Artificial intelligence and technology serving agriculture in Saskatchewan

Jake Leguee, a farmer residing in Weyburn, Saskatchewan, is among those using an app to optimize their agricultural production.

The app, developed by an agricultural technology company in Saskatchewan, allows him to see exactly how much moisture is in the soil on the family farm he operates, at any time of the season.

Jake Leguee has installed half a dozen weather stations on his property. The stations track various factors that affect crops, such as air and soil temperature, humidity levels and wind.

It really changes the way we manage our crops and it makes us more environmentally sustainable.says Jake Leguee.

Jake Leguee operates a farm near Filmore, Saskatchewan, in the southwest of the province. His farm, established on approximately 14,500 hectares, cultivates cereals, oilseeds and legumes.

Photo: Courtesy of Jake Leguee

Saskatchewan at the heart of emerging agricultural technology

Jake Leguee says Canadian farmers have long strived to make their operations more efficient, including through the use of data. A willingness to learn, try and adopt new technologies is essential to this task, he says.

Saskatchewan has become a hub for emerging agricultural technology, according to several industry experts.

Sean O’Connor, managing director of Emmertech, a $60 million Conexus venture capital fund, discusses Saskatchewan farmers’ track record of adopting new technologies and supporting local start-ups.

Bay Street. Elles ont leur place dans les écosystèmes agricoles, où on interagit directement avec l’industrie elle-même”,”text”:”On ne peut pas créer des entreprises de technologie agricole sur Bay Street. Elles ont leur place dans les écosystèmes agricoles, où on interagit directement avec l’industrie elle-même”}}”>You can’t build agri-tech companies on Bay Street. They have their place in agricultural ecosystems, where we interact directly with the industry itself.he says.

Farmers are, in our view, the most innovative business owners in Canada, and they are looking for new solutions. »

A quote from Sean O’Connor, CEO of Emmertech

Cory Willness, Founder of Croptimistic Technologya company that creates custom soil, water and topography (SWAT) maps for farmers, agrees.
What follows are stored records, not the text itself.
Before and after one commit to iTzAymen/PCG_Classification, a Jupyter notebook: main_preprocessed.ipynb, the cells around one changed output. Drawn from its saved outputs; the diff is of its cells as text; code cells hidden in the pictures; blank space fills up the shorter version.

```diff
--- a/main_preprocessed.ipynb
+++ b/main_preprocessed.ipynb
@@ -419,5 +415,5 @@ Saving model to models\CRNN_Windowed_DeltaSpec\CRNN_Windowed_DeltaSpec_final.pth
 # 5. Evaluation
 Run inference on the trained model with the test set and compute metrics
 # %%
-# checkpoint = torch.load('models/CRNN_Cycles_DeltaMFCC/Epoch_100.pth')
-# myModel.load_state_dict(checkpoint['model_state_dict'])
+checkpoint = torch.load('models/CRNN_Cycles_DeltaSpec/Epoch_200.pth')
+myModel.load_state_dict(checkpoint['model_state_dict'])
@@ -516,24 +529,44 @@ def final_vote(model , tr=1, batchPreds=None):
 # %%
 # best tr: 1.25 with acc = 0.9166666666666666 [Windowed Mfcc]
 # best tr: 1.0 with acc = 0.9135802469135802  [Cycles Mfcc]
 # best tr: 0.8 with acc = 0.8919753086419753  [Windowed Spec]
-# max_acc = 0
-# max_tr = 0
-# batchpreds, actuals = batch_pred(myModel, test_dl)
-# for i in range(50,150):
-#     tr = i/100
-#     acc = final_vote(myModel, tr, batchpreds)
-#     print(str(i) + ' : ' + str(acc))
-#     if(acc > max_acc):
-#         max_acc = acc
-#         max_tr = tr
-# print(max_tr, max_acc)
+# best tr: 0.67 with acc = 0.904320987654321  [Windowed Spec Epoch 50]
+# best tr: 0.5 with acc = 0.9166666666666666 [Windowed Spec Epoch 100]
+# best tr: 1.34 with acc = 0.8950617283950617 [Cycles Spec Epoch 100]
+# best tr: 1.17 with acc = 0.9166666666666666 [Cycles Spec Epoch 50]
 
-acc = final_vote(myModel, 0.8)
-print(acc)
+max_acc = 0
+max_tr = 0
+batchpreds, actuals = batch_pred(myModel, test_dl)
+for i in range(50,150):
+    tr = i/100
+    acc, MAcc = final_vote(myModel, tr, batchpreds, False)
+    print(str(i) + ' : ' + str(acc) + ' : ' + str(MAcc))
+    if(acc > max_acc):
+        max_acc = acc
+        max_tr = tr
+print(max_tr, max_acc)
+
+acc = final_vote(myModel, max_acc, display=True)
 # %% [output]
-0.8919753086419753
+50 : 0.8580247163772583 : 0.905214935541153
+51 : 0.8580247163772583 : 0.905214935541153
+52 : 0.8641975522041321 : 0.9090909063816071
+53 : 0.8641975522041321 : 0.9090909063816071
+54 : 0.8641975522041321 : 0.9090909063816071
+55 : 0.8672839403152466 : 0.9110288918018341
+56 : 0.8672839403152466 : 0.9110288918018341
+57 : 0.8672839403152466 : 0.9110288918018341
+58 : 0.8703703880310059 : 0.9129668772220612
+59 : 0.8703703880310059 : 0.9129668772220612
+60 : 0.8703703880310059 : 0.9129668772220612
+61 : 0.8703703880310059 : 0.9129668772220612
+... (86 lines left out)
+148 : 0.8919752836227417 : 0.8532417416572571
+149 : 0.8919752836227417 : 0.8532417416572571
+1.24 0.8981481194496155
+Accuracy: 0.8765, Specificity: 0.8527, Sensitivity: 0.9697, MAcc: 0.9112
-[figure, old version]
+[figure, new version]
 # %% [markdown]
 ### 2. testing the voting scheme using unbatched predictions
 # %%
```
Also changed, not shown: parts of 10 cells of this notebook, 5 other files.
In western Canada in general, there are a lot of farmers who are early innovators.

Croptimistic Technology founder, Cory Willness, with his wife and business partner, Shannon.

Croptimistic Technology Company creates custom soil, water and topography maps for farmers.

Photo: Courtesy of Croptimistic Technology

Croptimistic’s SWAT maps can help farmers determine exactly which parts of their fields need nutrients and which don’t, says Cory Willness. He estimates that this could result in around 15% more profit.

Like Croptimistic, other companies in Saskatchewan have developed technological tools to help farmers.

This is the case of the Réginoise company Precision AI, which specializes in the manufacture of drones equipped with artificial intelligence, dedicated to the selective watering of agricultural fields.

Ground Truth Aganother local company, has created technology that helps farmers analyze and record grain samples in real time to better assess crop quality.

Economic benefits for farmers

University of Saskatchewan professor Stuart Smyth says these technologies will save farmers money.

I tell my students that over the next decade the use of these digital technologies certainly has the potential to really revolutionize what farming looks like.explains the holder of the agri-food innovation research chair.

Saskatchewan has a favorable start-up ecosystem, thanks to the presence of major industry players, such as Brandt, AGT Foods and Protein Industries Canada.

Provincial economic and technology development agencies, such as Innovation Saskatchewan, prioritize agricultural technology.

One of the challenges is securing investment in this sector. It takes longer for technologies to be created and adopted, which means it takes longer for investors to see the benefits.

With files from Delaney Seiferling

Leave a Comment